OSAS is common, underdiagnosed and eminently treatable. In developed countries, it is reported to affect between 3–7% of middle-aged men and 2–5% of women. It is diagnosed on the basis of symptoms (usually daytime sleepiness) plus objective evidence of disordered breathing during sleep. The condition is characterised by frequent obstruction of the upper airway during sleep, resulting in repetitive breathing pauses accompanied by oxygen desaturation (reduced oxygen in the blood) and arousal from sleep. The sleep disruption results in daytime sleepiness and, in the long term, it can lead to cognitive impairment and cardiovascular morbidity. The clinical presentation of, and diagnostic criteria for, sleep disordered breathing are different for adult and paediatric cases. The prevalence of OSAS is higher in certain groups, particularly in the obese, and in various medical conditions, for instance Down syndrome. Many epidemiological studies have focused simply on the prevalence of obstructive breathing pauses at night (OSA) without taking the daytime consequences into account. This has introduced a degree of confusion into the epidemiological literature and contributed to the fluidity of the terminology.

The definition of OSAS

OSAS is characterised by episodes of upper airway occlusion: these are termed apnoeas if the airway is completely occluded and hypopnoeas if the occlusion is partial. An obstructive apnoea is defined pragmatically as the cessation of airflow despite continued breathing efforts for at least 10 s. At their termination, apnoeas/hypopnoeas are often, but not always, associated with a change in the electroencephalographic (EEG) signal indicative of arousal and with a drop in blood oxygen saturation. In most instances, such brief arousals are not accompanied by complete awakening and the patient is usually unaware of them. The definition of hypopnoea is rather variable, depending on the type of equipment used to measure breathing, but the core of the definition, as adopted by the American Academy of Sleep Medicine (AASM), is a 30–50% reduction in thoraco-abdominal movement from the preceding stable baseline for at least 10 s. The current (2012) AASM guidelines add an accompanying 3% desaturation or an arousal.
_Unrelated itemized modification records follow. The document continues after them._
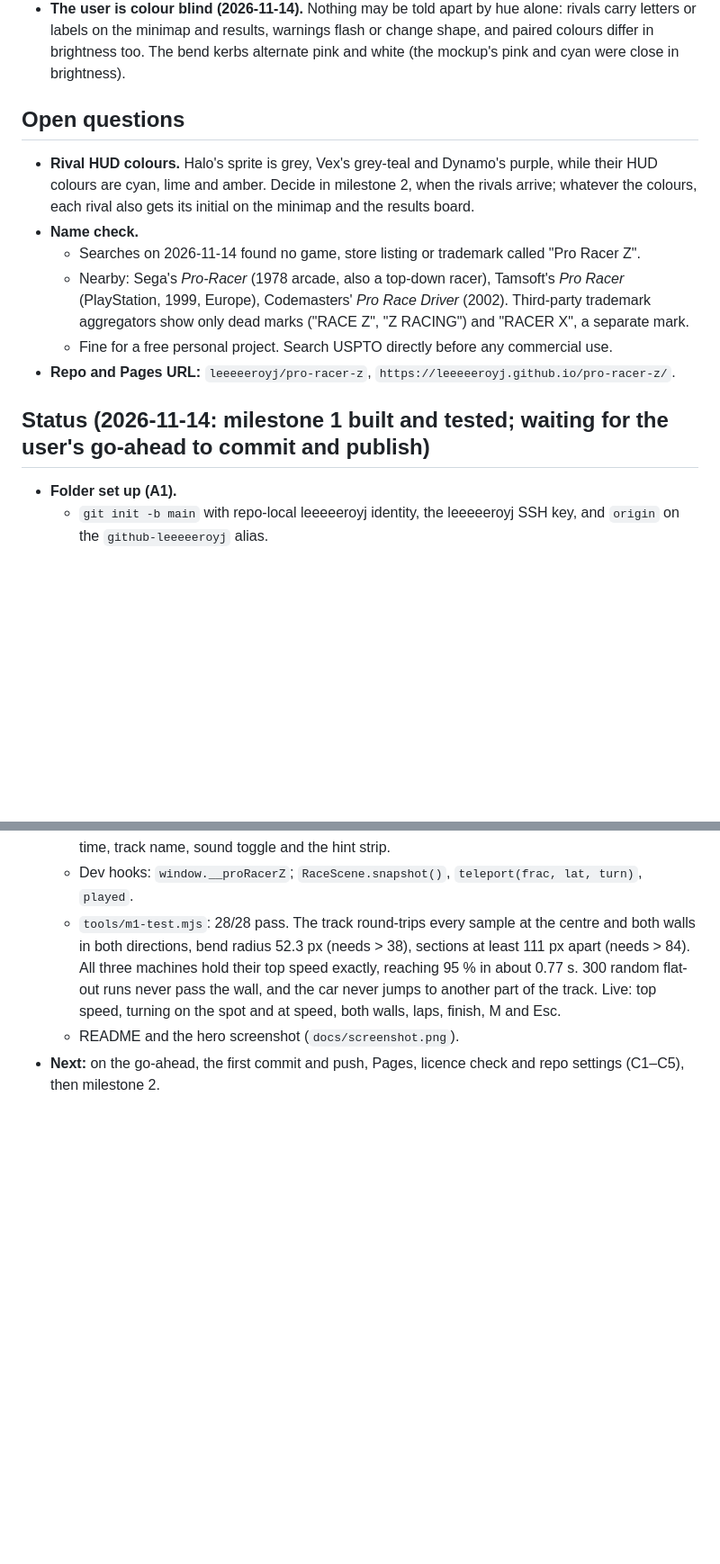
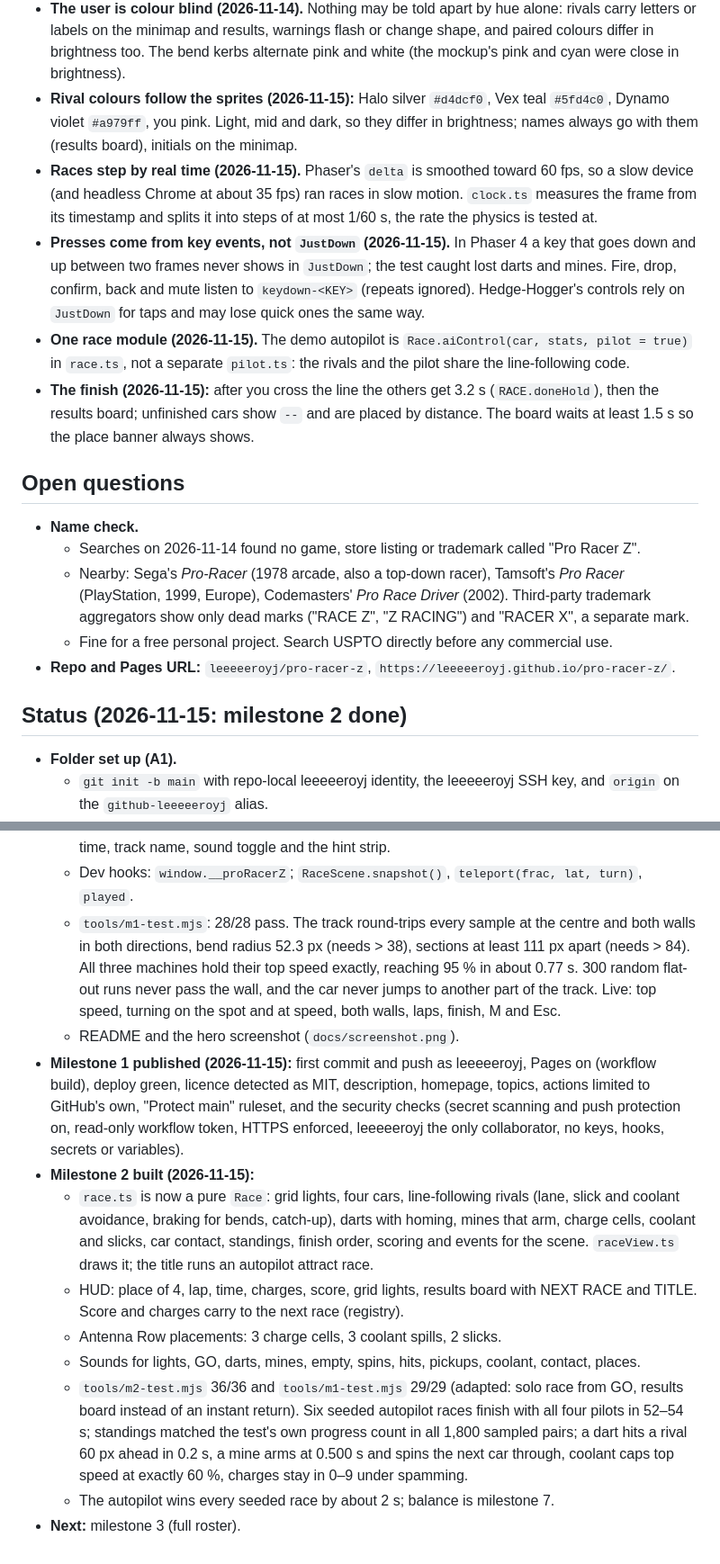
Before and after one commit to leeeeeroyj/pro-racer-z, a Markdown page: design/BUILD-PLAN.md, 2 parts joined by grey strips. Shown at 90% size. Rendered like a GitHub page; blank space fills up the shorter version.

```diff
--- a/design/BUILD-PLAN.md
+++ b/design/BUILD-PLAN.md
@@ -160,17 +160,21 @@ Each one ends playable, tested, committed, pushed and live. Default rhythm: show
 - **No rival weapons (2026-11-14),** confirmed by the user for every league, Blackout included.
 - **Vex is the grey hover car 627208 (2026-11-14, the user's),** nose up. The first pick (981721) was green like the Mk III.
 - **The user is colour blind (2026-11-14).** Nothing may be told apart by hue alone: rivals carry letters or labels on the minimap and results, warnings flash or change shape, and paired colours differ in brightness too. The bend kerbs alternate pink and white (the mockup's pink and cyan were close in brightness).
+- **Rival colours follow the sprites (2026-11-15):** Halo silver `#d4dcf0`, Vex teal `#5fd4c0`, Dynamo violet `#a979ff`, you pink. Light, mid and dark, so they differ in brightness; names always go with them (results board), initials on the minimap.
+- **Races step by real time (2026-11-15).** Phaser's `delta` is smoothed toward 60 fps, so a slow device (and headless Chrome at about 35 fps) ran races in slow motion. `clock.ts` measures the frame from its timestamp and splits it into steps of at most 1/60 s, the rate the physics is tested at.
+- **Presses come from key events, not `JustDown` (2026-11-15).** In Phaser 4 a key that goes down and up between two frames never shows in `JustDown`; the test caught lost darts and mines. Fire, drop, confirm, back and mute listen to `keydown-<KEY>` (repeats ignored). Hedge-Hogger's controls rely on `JustDown` for taps and may lose quick ones the same way.
+- **One race module (2026-11-15).** The demo autopilot is `Race.aiControl(car, stats, pilot = true)` in `race.ts`, not a separate `pilot.ts`: the rivals and the pilot share the line-following code.
+- **The finish (2026-11-15):** after you cross the line the others get 3.2 s (`RACE.doneHold`), then the results board; unfinished cars show `--` and are placed by distance. The board waits at least 1.5 s so the place banner always shows.
 
 ## Open questions
 
-- **Rival HUD colours.** Halo's sprite is grey, Vex's grey-teal and Dynamo's purple, while their HUD colours are cyan, lime and amber. Decide in milestone 2, when the rivals arrive; whatever the colours, each rival also gets its initial on the minimap and the results board.
 - **Name check.**
   - Searches on 2026-11-14 found no game, store listing or trademark called "Pro Racer Z".
   - Nearby: Sega's *Pro-Racer* (1978 arcade, also a top-down racer), Tamsoft's *Pro Racer* (PlayStation, 1999, Europe), Codemasters' *Pro Race Driver* (2002). Third-party trademark aggregators show only dead marks ("RACE Z", "Z RACING") and "RACER X", a separate mark.
   - Fine for a free personal project. Search USPTO directly before any commercial use.
 - **Repo and Pages URL:** `leeeeeroyj/pro-racer-z`, `https://leeeeeroyj.github.io/pro-racer-z/`.
 
-## Status (2026-11-14: milestone 1 built and tested; waiting for the user's go-ahead to commit and publish)
+## Status (2026-11-15: milestone 2 done)
 
 - **Folder set up (A1).**
   - `git init -b main` with repo-local leeeeeroyj identity, the leeeeeroyj SSH key, and `origin` on the `github-leeeeeroyj` alias.
@@ -210,4 +214,12 @@ Each one ends playable, tested, committed, pushed and live. Default rhythm: show
   - Dev hooks: `window.__proRacerZ`; `RaceScene.snapshot()`, `teleport(frac, lat, turn)`, `played`.
   - `tools/m1-test.mjs`: 28/28 pass. The track round-trips every sample at the centre and both walls in both directions, bend radius 52.3 px (needs > 38), sections at least 111 px apart (needs > 84). All three machines hold their top speed exactly, reaching 95 % in about 0.77 s. 300 random flat-out runs never pass the wall, and the car never jumps to another part of the track. Live: top speed, turning on the spot and at speed, both walls, laps, finish, M and Esc.
   - README and the hero screenshot (`docs/screenshot.png`).
-- **Next:** on the go-ahead, the first commit and push, Pages, licence check and repo settings (C1–C5), then milestone 2.
+- **Milestone 1 published (2026-11-15):** first commit and push as leeeeeroyj, Pages on (workflow build), deploy green, licence detected as MIT, description, homepage, topics, actions limited to GitHub's own, "Protect main" ruleset, and the security checks (secret scanning and push protection on, read-only workflow token, HTTPS enforced, leeeeeroyj the only collaborator, no keys, hooks, secrets or variables).
+- **Milestone 2 built (2026-11-15):**
+  - `race.ts` is now a pure `Race`: grid lights, four cars, line-following rivals (lane, slick and coolant avoidance, braking for bends, catch-up), darts with homing, mines that arm, charge cells, coolant and slicks, car contact, standings, finish order, scoring and events for the scene. `raceView.ts` draws it; the title runs an autopilot attract race.
+  - HUD: place of 4, lap, time, charges, score, grid lights, results board with NEXT RACE and TITLE. Score and charges carry to the next race (registry).
+  - Antenna Row placements: 3 charge cells, 3 coolant spills, 2 slicks.
+  - Sounds for lights, GO, darts, mines, empty, spins, hits, pickups, coolant, contact, places.
+  - `tools/m2-test.mjs` 36/36 and `tools/m1-test.mjs` 29/29 (adapted: solo race from GO, results board instead of an instant return). Six seeded autopilot races finish with all four pilots in 52–54 s; standings matched the test's own progress count in all 1,800 sampled pairs; a dart hits a rival 60 px ahead in 0.2 s, a mine arms at 0.500 s and spins the next car through, coolant caps top speed at exactly 60 %, charges stay in 0–9 under spamming.
+  - The autopilot wins every seeded race by about 2 s; balance is milestone 7.
+- **Next:** milestone 3 (full roster).
```
Also changed, not shown: README.md (+37 -10 lines), docs/screenshot.png, 15 other files.
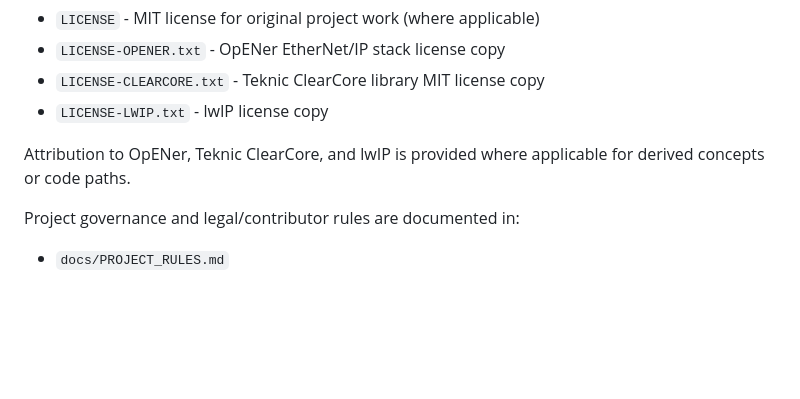
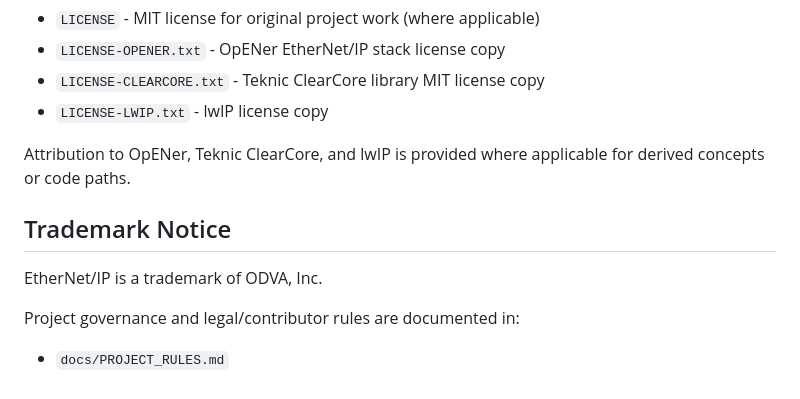
Before and after one commit to AGSweeney/ClearCore-Motion-Stack, a Markdown page: README.md, the part around the change. Rendered like a GitHub page; blank space fills up the shorter version.

```diff
--- a/README.md
+++ b/README.md
@@ -136,6 +136,10 @@ This repository includes the following license files at the root:
 
 Attribution to OpENer, Teknic ClearCore, and lwIP is provided where applicable for derived concepts or code paths.
 
+## Trademark Notice
+
+EtherNet/IP is a trademark of ODVA, Inc.
+
 Project governance and legal/contributor rules are documented in:
 
 - `docs/PROJECT_RULES.md`
```
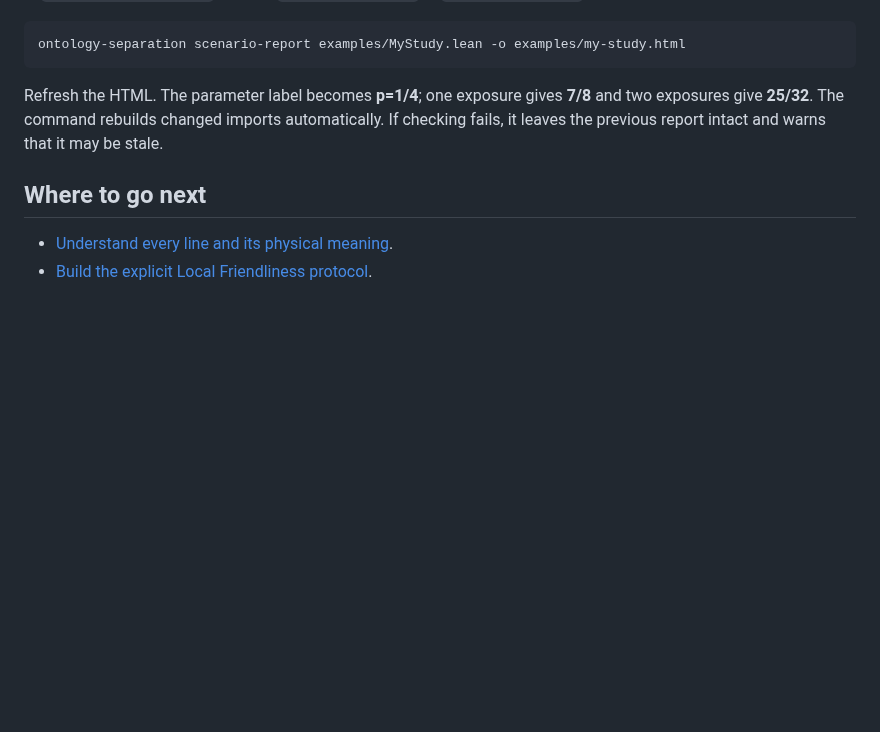
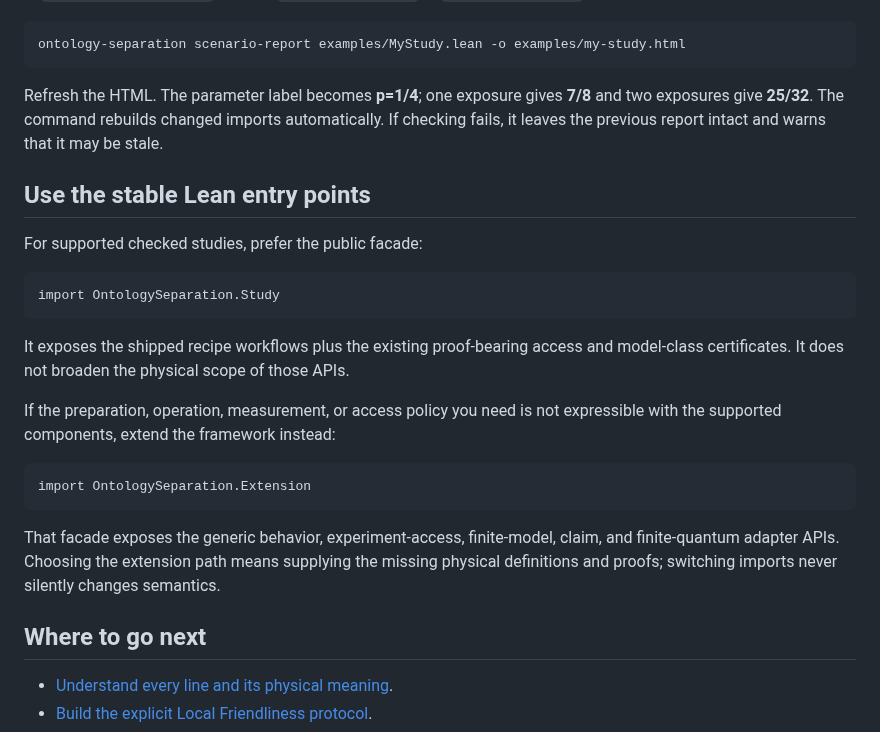
Before and after one commit to stevenwarejones/ontology-separation, a Markdown page: docs/START_HERE.md, the part around the change. Rendered like a GitHub page; blank space fills up the shorter version.

Commit message:
Document stable study and extension entry points

````diff
--- a/docs/START_HERE.md
+++ b/docs/START_HERE.md
@@ -62,6 +62,28 @@ Refresh the HTML. The parameter label becomes **p=1/4**; one exposure gives **7/
 and two exposures give **25/32**. The command rebuilds changed imports automatically.
 If checking fails, it leaves the previous report intact and warns that it may be stale.
 
+## Use the stable Lean entry points
+
+For supported checked studies, prefer the public facade:
+
+```lean
+import OntologySeparation.Study
+```
+
+It exposes the shipped recipe workflows plus the existing proof-bearing access and
+model-class certificates. It does not broaden the physical scope of those APIs.
+
+If the preparation, operation, measurement, or access policy you need is not expressible
+with the supported components, extend the framework instead:
+
+```lean
+import OntologySeparation.Extension
+```
+
+That facade exposes the generic behavior, experiment-access, finite-model, claim, and
+finite-quantum adapter APIs. Choosing the extension path means supplying the missing
+physical definitions and proofs; switching imports never silently changes semantics.
+
 ## Where to go next
 
 - [Understand every line and its physical meaning](RECIPE_GUIDE.md).
````
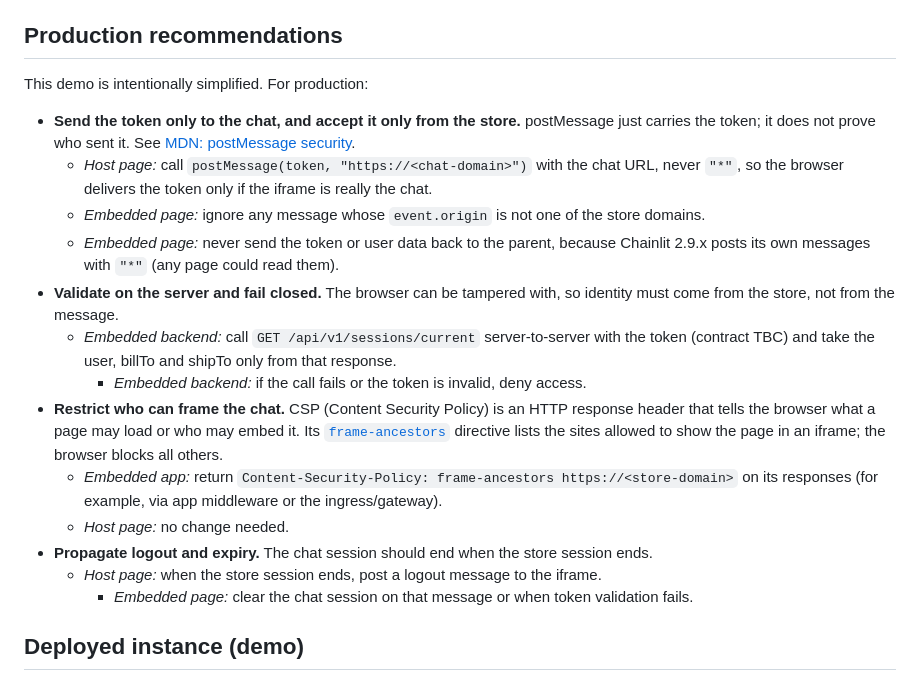
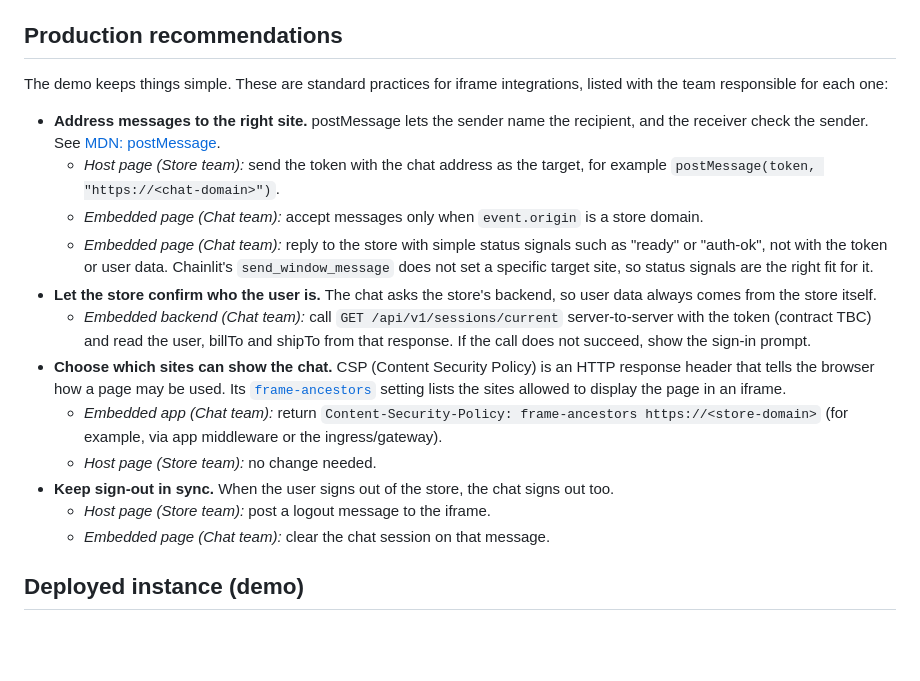
Before and after one commit to placerda/chainlit-postmessage-demo, a Markdown page: README.md, the part around the change. Drawn GitHub-style; blank space fills up the shorter version.

Commit message:
Rewrite production recommendations in a calmer, clearer tone
Co-authored-by: Copilot App <223556219+Copilot@users.noreply.github.com>

```diff
--- a/README.md
+++ b/README.md
@@ -68,21 +68,20 @@ Clean up: `az group delete -n rg-postmessage-demo`.
 
 ## Production recommendations
 
-This demo is intentionally simplified. For production:
+The demo keeps things simple. These are standard practices for iframe integrations, listed with the team responsible for each one:
 
-- **Send the token only to the chat, and accept it only from the store.** postMessage just carries the token; it does not prove who sent it. See [MDN: postMessage security](https://developer.mozilla.org/en-US/docs/Web/API/Window/postMessage#security_concerns).
-  - *Host page:* call `postMessage(token, "https://<chat-domain>")` with the chat URL, never `"*"`, so the browser delivers the token only if the iframe is really the chat.
-  - *Embedded page:* ignore any message whose `event.origin` is not one of the store domains.
-  - *Embedded page:* never send the token or user data back to the parent, because Chainlit 2.9.x posts its own messages with `"*"` (any page could read them).
-- **Validate on the server and fail closed.** The browser can be tampered with, so identity must come from the store, not from the message.
-  - *Embedded backend:* call `GET /api/v1/sessions/current` server-to-server with the token (contract TBC) and take the user, billTo and shipTo only from that response.
-    - *Embedded backend:* if the call fails or the token is invalid, deny access.
-- **Restrict who can frame the chat.** CSP (Content Security Policy) is an HTTP response header that tells the browser what a page may load or who may embed it. Its [`frame-ancestors`](https://developer.mozilla.org/en-US/docs/Web/HTTP/Headers/Content-Security-Policy/frame-ancestors) directive lists the sites allowed to show the page in an iframe; the browser blocks all others.
-  - *Embedded app:* return `Content-Security-Policy: frame-ancestors https://<store-domain>` on its responses (for example, via app middleware or the ingress/gateway).
-  - *Host page:* no change needed.
-- **Propagate logout and expiry.** The chat session should end when the store session ends.
-  - *Host page:* when the store session ends, post a logout message to the iframe.
-    - *Embedded page:* clear the chat session on that message or when token validation fails.
+- **Address messages to the right site.** postMessage lets the sender name the recipient, and the receiver check the sender. See [MDN: postMessage](https://developer.mozilla.org/en-US/docs/Web/API/Window/postMessage#security_concerns).
+  - *Host page (Store team):* send the token with the chat address as the target, for example `postMessage(token, "https://<chat-domain>")`.
+  - *Embedded page (Chat team):* accept messages only when `event.origin` is a store domain.
+  - *Embedded page (Chat team):* reply to the store with simple status signals such as "ready" or "auth-ok", not with the token or user data. Chainlit's `send_window_message` does not set a specific target site, so status signals are the right fit for it.
+- **Let the store confirm who the user is.** The chat asks the store's backend, so user data always comes from the store itself.
+  - *Embedded backend (Chat team):* call `GET /api/v1/sessions/current` server-to-server with the token (contract TBC) and read the user, billTo and shipTo from that response. If the call does not succeed, show the sign-in prompt.
+- **Choose which sites can show the chat.** CSP (Content Security Policy) is an HTTP response header that tells the browser how a page may be used. Its [`frame-ancestors`](https://developer.mozilla.org/en-US/docs/Web/HTTP/Headers/Content-Security-Policy/frame-ancestors) setting lists the sites allowed to display the page in an iframe.
+  - *Embedded app (Chat team):* return `Content-Security-Policy: frame-ancestors https://<store-domain>` (for example, via app middleware or the ingress/gateway).
+  - *Host page (Store team):* no change needed.
+- **Keep sign-out in sync.** When the user signs out of the store, the chat signs out too.
+  - *Host page (Store team):* post a logout message to the iframe.
+  - *Embedded page (Chat team):* clear the chat session on that message.
 
 ## Deployed instance (demo)
 
```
However, in some centres, older definitions of hypopnoea are still in use.

An AASM task force in 1999 defined the severity of OSAS on the basis of two separate components: daytime sleepiness and the degree of breathing disturbance measured by overnight monitoring. The commonly used method of assessing sleepiness is discussed further below. The severity of sleep-related obstructive breathing events is assessed using the apnoea/hypopnoea index (AHI) and is graded as mild (5–15 events per h of sleep), moderate (15–30 events per h of sleep) or severe (more than 30 events per h of sleep). Although a good general working classification, this does not take into account age- or sex-related variations. There are very few normative data on either sleepiness or AHI in the healthy population.

See the entire Sleep breathing disorders Chapter